Shura Baryshnikov, Producing Director

 

Open Rehearsals is a series that brings dance and movement beyond the proscenium stage and into other cultural and architectural contexts. This event was organized in collaboration with the Rhode Island School of Design Museum.

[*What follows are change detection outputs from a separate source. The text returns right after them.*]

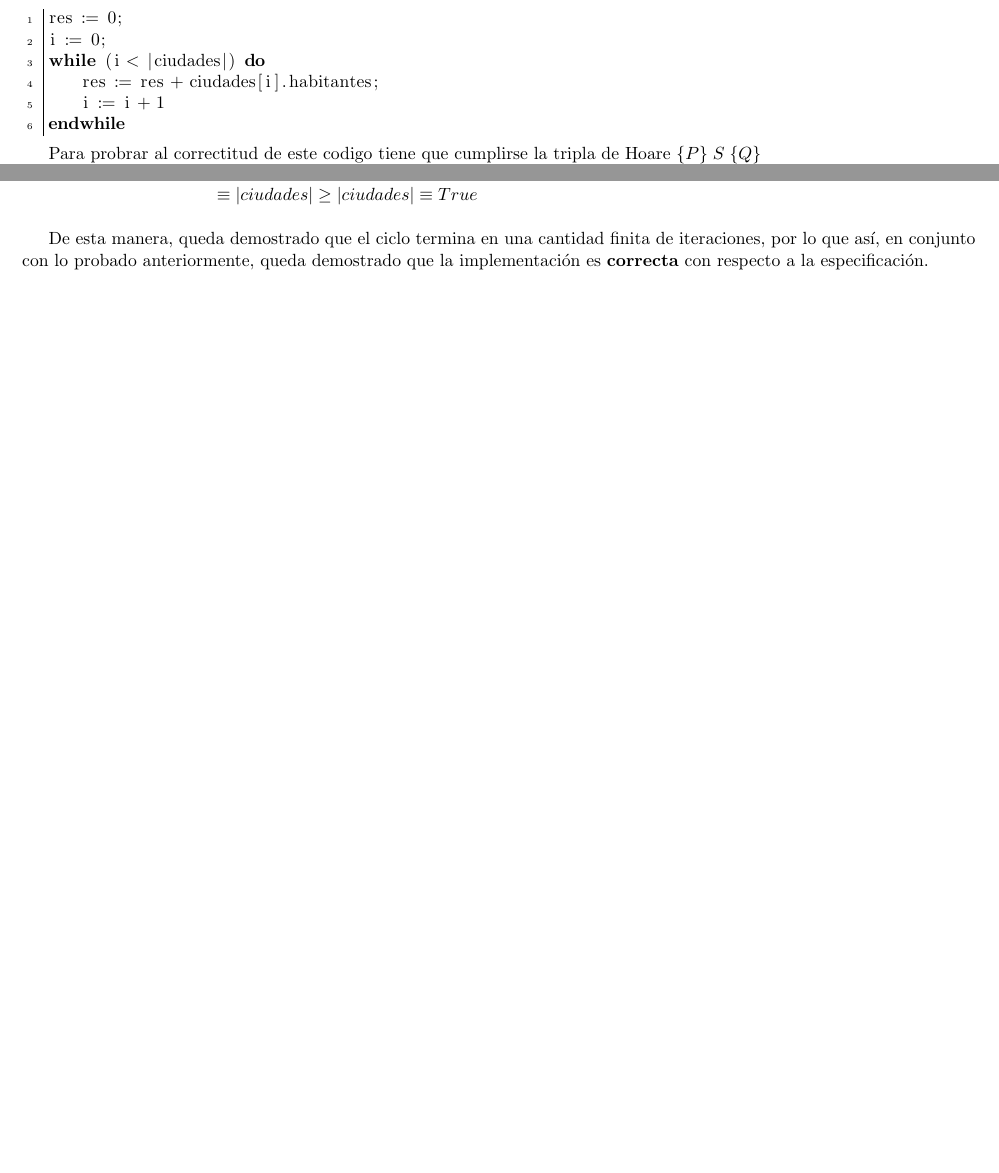
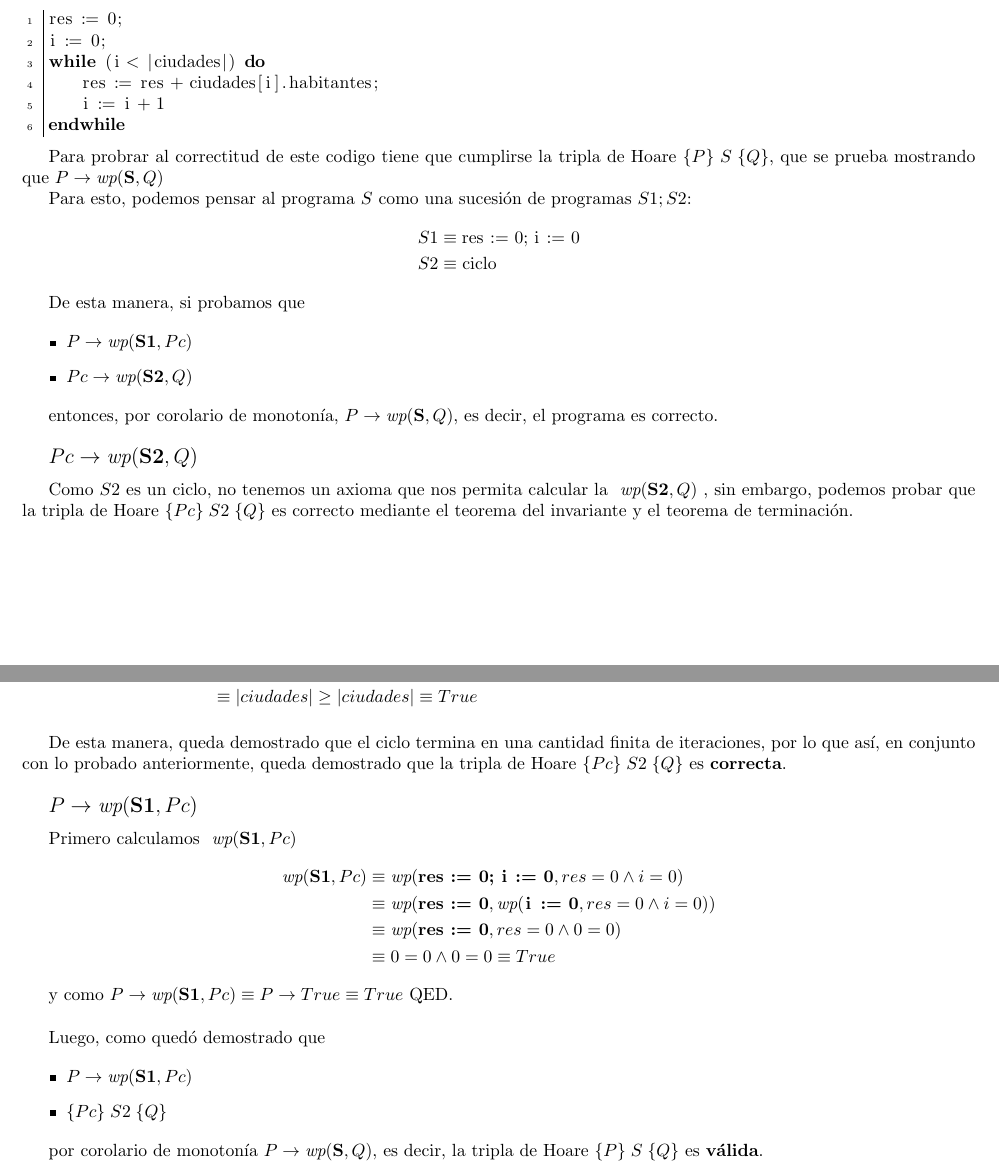
Before and after one commit to indiofran/aed-tp-1, a LaTeX document (main.tex): two parts of pages 4 and 6 of 7 before the commit and two parts of pages 4 and 7 of 8 after it, joined at a grey line, cut so that both start at the same text, the shorter picture padded with empty space. Compiled offline with pdfLaTeX.

Commit message:
corrige punto 2.1

```diff
--- a/main.tex
+++ b/main.tex
@@ -233,7 +233,30 @@ endwhile
 % 	\end{algorithmic}
 % \end{algorithm}
 
-Para probrar al correctitud de este codigo tiene que cumplirse la tripla de Hoare \hoare {P}{S}{Q}
+Para probrar al correctitud de este codigo tiene que cumplirse la tripla de Hoare \hoare {P}{S}{Q}, que se prueba mostrando que $P \Then \wp{S}{Q}$
+
+Para esto, podemos pensar al programa $S$ como una sucesión de programas $S1;S2$:
+%
+\begin{align*}
+	S1 & \equiv \lstinline|res := 0; i := 0| \\
+	S2 & \equiv \lstinline|ciclo|
+\end{align*}
+
+De esta manera, si probamos que
+
+\begin{itemize}
+	\item $P \Then \wp{S1}{Pc}$
+	\item $Pc \Then \wp{S2}{Q}$
+\end{itemize}
+
+entonces, por corolario de monotonía, $P \Then \wp{S}{Q}$, es decir, el programa es correcto.
+\bigskip
+
+{\large$Pc \Then \wp{S2}{Q}$}
+\medskip
+
+Como $S2$ es un ciclo, no tenemos un axioma que nos permita calcular la \wp{S2}{Q}, sin embargo, podemos probar que la tripla de Hoare \hoare{Pc}{S2}{Q} es correcto mediante el teorema del invariante y el teorema de terminación.
+\pagebreak
 
 Según el teorema de invariante, si existe un predicado $I$ tal que.. \par
 
@@ -363,7 +395,34 @@ Por lo cual, probamos si la función variante propuesta $f_v = |ciudades| - i$ c
 	      \end{align*}
 \end{enumerate}
 
-De esta manera, queda demostrado que el ciclo termina en una cantidad finita de iteraciones, por lo que así, en conjunto con lo probado anteriormente, queda demostrado que la implementación es \textbf{correcta} con respecto a la especificación.
+De esta manera, queda demostrado que el ciclo termina en una cantidad finita de iteraciones, por lo que así, en conjunto con lo probado anteriormente, queda demostrado que la tripla de Hoare \hoare{Pc}{S2}{Q} es \textbf{correcta}.
+\bigskip
+
+{\large$P \Then \wp{S1}{Pc}$}
+\medskip
+
+Primero calculamos \wp{S1}{Pc}
+%
+\begin{align*}
+	\wp{S1}{Pc} & \equiv \wp{res := 0; i := 0}{res = 0 \land i = 0}      \\
+	            & \equiv \wp{res := 0}{\wp{i := 0}{res = 0 \land i = 0}} \\
+	            & \equiv \wp{res := 0}{res = 0 \land 0 = 0}              \\
+	            & \equiv 0 = 0 \land 0 = 0 \equiv True
+\end{align*}
+
+y como $P \Then \wp{S1}{Pc} \equiv P \Then True \equiv True$ QED.
+\bigskip
+
+Luego, como quedó demostrado que
+
+\begin{itemize}
+	\item $P \Then \wp{S1}{Pc}$
+	\item $\hoare{Pc}{S2}{Q}$
+\end{itemize}
+
+por corolario de monotonía $P \Then \wp{S}{Q}$, es decir, la tripla de Hoare \hoare{P}{S}{Q} es \textbf{válida}.
+
+\pagebreak
 
 \subsection{Correctitud b}
 Después de verificar la corrección del código anterior, podemos observar que la precondición implica nuestra WP calculada previamente. Esto, a su vez, demuestra, según la definición de precondición:
```
Also changed, not shown: main.tex (51 more changed lines). Lines whose indentation alone changed are shown as unchanged.
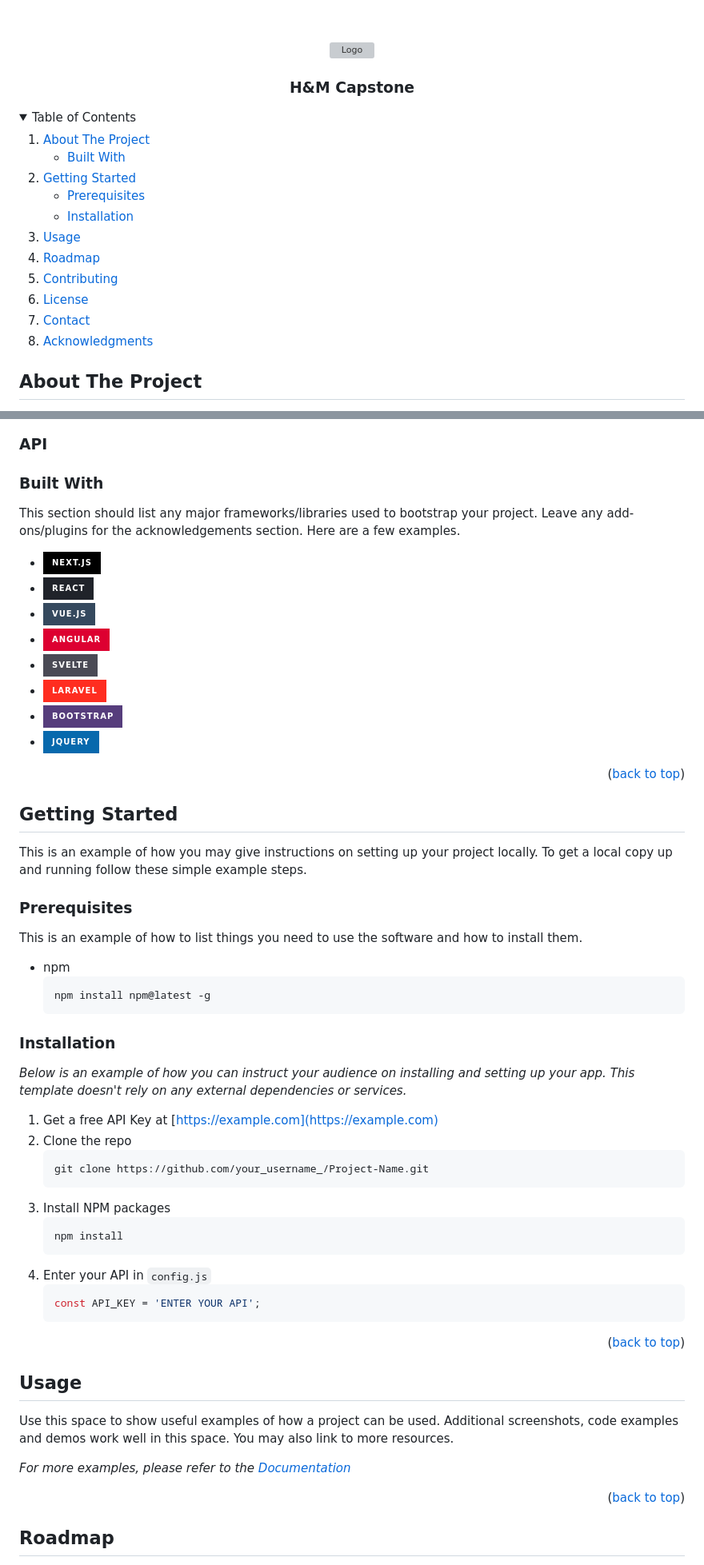
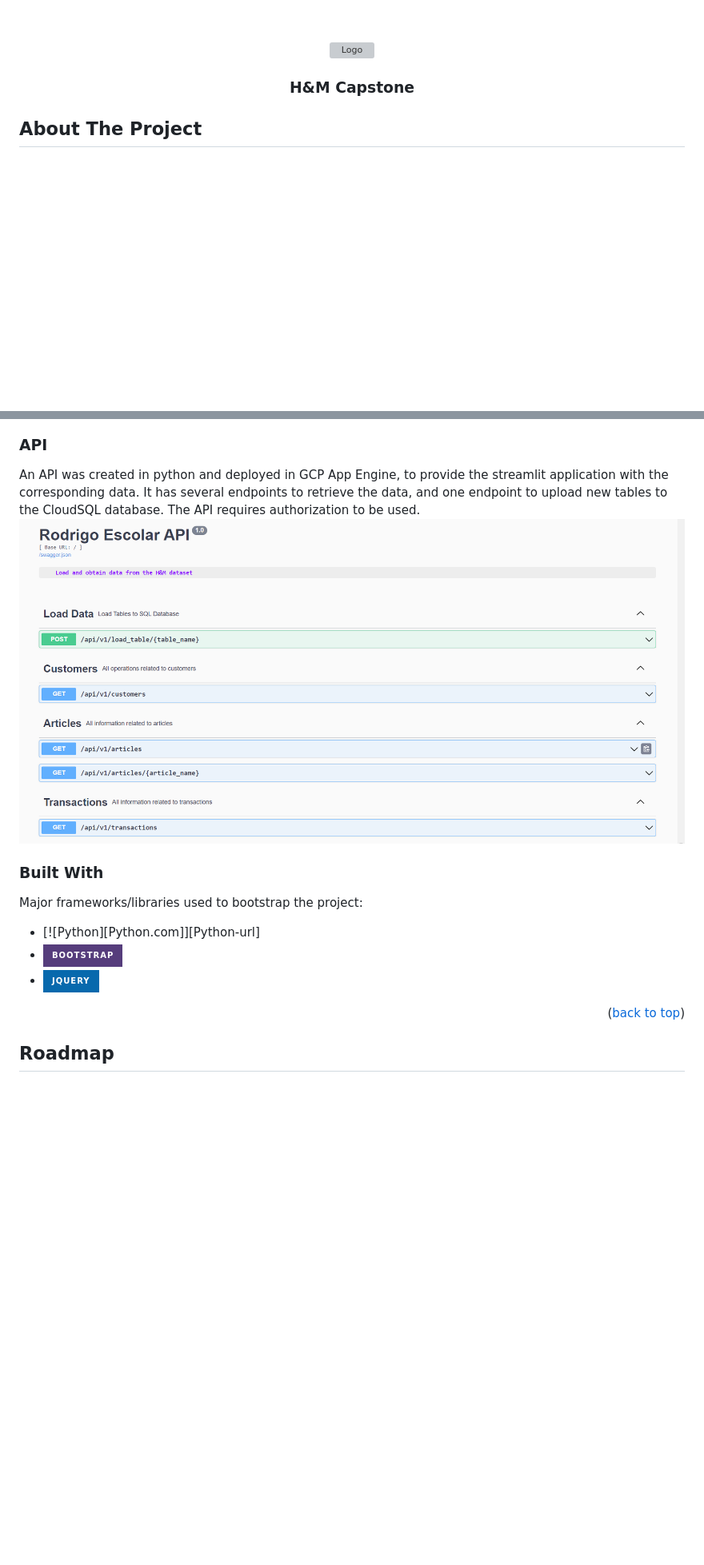
Before and after one commit to rescolarandres/Retailer-KPI-s-in-Streamlit, a Markdown page: README.md, 2 parts joined by grey strips. Shown: that part at 80% size. Rendered like a GitHub page; folded sections open; badges without logos; blank space fills up the shorter version; grey boxes are pictures that could not be loaded.

````diff
--- a/README.md
+++ b/README.md
@@ -20,35 +20,6 @@
 
   <h3 align="center">H&M Capstone</h3>
 </div>
-
-
-<!-- TABLE OF CONTENTS -->
-<details>
-  <summary>Table of Contents</summary>
-  <ol>
-    <li>
-      <a href="#about-the-project">About The Project</a>
-      <ul>
-        <li><a href="#built-with">Built With</a></li>
-      </ul>
-    </li>
-    <li>
-      <a href="#getting-started">Getting Started</a>
-      <ul>
-        <li><a href="#prerequisites">Prerequisites</a></li>
-        <li><a href="#installation">Installation</a></li>
-      </ul>
-    </li>
-    <li><a href="#usage">Usage</a></li>
-    <li><a href="#roadmap">Roadmap</a></li>
-    <li><a href="#contributing">Contributing</a></li>
-    <li><a href="#license">License</a></li>
-    <li><a href="#contact">Contact</a></li>
-    <li><a href="#acknowledgments">Acknowledgments</a></li>
-  </ol>
-</details>
-
-
 
 <!-- ABOUT THE PROJECT -->
 ## About The Project
@@ -78,18 +49,15 @@ This service provides the user a simple way of interacting with the data in a st
 <img src="https://github.com/rescolarandres/Retailer-KPI-s-in-Streamlit/blob/main/streamlit.png">
 
 ### API
+An API was created in python and deployed in GCP App Engine, to provide the streamlit application with the corresponding data. It has several endpoints to retrieve the data, and one endpoint to upload new tables to the CloudSQL database. The API requires authorization to be used.
+<img src="https://github.com/rescolarandres/Retailer-KPI-s-in-Streamlit/blob/main/api.png">
 
 
 ### Built With
 
-This section should list any major frameworks/libraries used to bootstrap your project. Leave any add-ons/plugins for the acknowledgements section. Here are a few examples.
+Major frameworks/libraries used to bootstrap the project:
 
-* [![Next][Next.js]][Next-url]
-* [![React][React.js]][React-url]
-* [![Vue][Vue.js]][Vue-url]
-* [![Angular][Angular.io]][Angular-url]
-* [![Svelte][Svelte.dev]][Svelte-url]
-* [![Laravel][Laravel.com]][Laravel-url]
+* [![Python][Python.com]][Python-url]
 * [![Bootstrap][Bootstrap.com]][Bootstrap-url]
 * [![JQuery][JQuery.com]][JQuery-url]
 
@@ -97,50 +65,6 @@ This section should list any major frameworks/libraries used to bootstrap your p
 
 
 
-<!-- GETTING STARTED -->
-## Getting Started
-
-This is an example of how you may give instructions on setting up your project locally.
-To get a local copy up and running follow these simple example steps.
-
-### Prerequisites
-
-This is an example of how to list things you need to use the software and how to install them.
-* npm
-  ```sh
-  npm install npm@latest -g
-  ```
-
-### Installation
-
-_Below is an example of how you can instruct your audience on installing and setting up your app. This template doesn't rely on any external dependencies or services._
-
-1. Get a free API Key at [https://example.com](https://example.com)
-2. Clone the repo
-   ```sh
-   git clone https://github.com/your_username_/Project-Name.git
-   ```
-3. Install NPM packages
-   ```sh
-   npm install
-   ```
-4. Enter your API in `config.js`
-   ```js
-   const API_KEY = 'ENTER YOUR API';
-   ```
-
-<p align="right">(<a href="#readme-top">back to top</a>)</p>
-
-
-
-<!-- USAGE EXAMPLES -->
-## Usage
-
-Use this space to show useful examples of how a project can be used. Additional screenshots, code examples and demos work well in this space. You may also link to more resources.
-
-_For more examples, please refer to the [Documentation](https://example.com)_
-
-<p align="right">(<a href="#readme-top">back to top</a>)</p>
 
 
 
````
Also changed, not shown: other parts of README.md (+1 -34 lines).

The theater is a physical and conceptual space which conventionally specifies where performers perform, where the audience sits, and a set of learned behaviors about how to spectate. Similarly, the art museum is a place that collects, preserves and displays artworks, and we enter with all kinds of expectations about how to act, how to move, and how to look. Where do we direct our attention? How do we decide what to look at and for how long? Where and how do we position and move our bodies in space in relation to the performance, to artworks? How do the performers relate to each other and to the audience as a whole and as individuals? How do we experience and express agency as viewers?

 

For this event, a space was defined in the Grand Gallery for an intimate view of the performance, titled improv/in/sight.  Five improvisors employed the practice of Contact Improvisation to perform improvisational scores which were composed collectively.  Specific compositional rules, introduction of sound/music, as well as the particularities of the space and each dancer's movement history and training determined the composition. 

 

With backgrounds in contemporary dance -- as well as other methods of dance and improvisation -- the enselble brought diverse movement and performance quality to play within the framework of Contact Improvisation, collaborating on this dynamic Providence "stage" 

 

Dancers: Shura Baryshnikov, Sarah Young, Rebecca Lin Bone, Stephanie Turner, Sarah Konner

 

Musical collaborators: Norah Rabins and James Falzone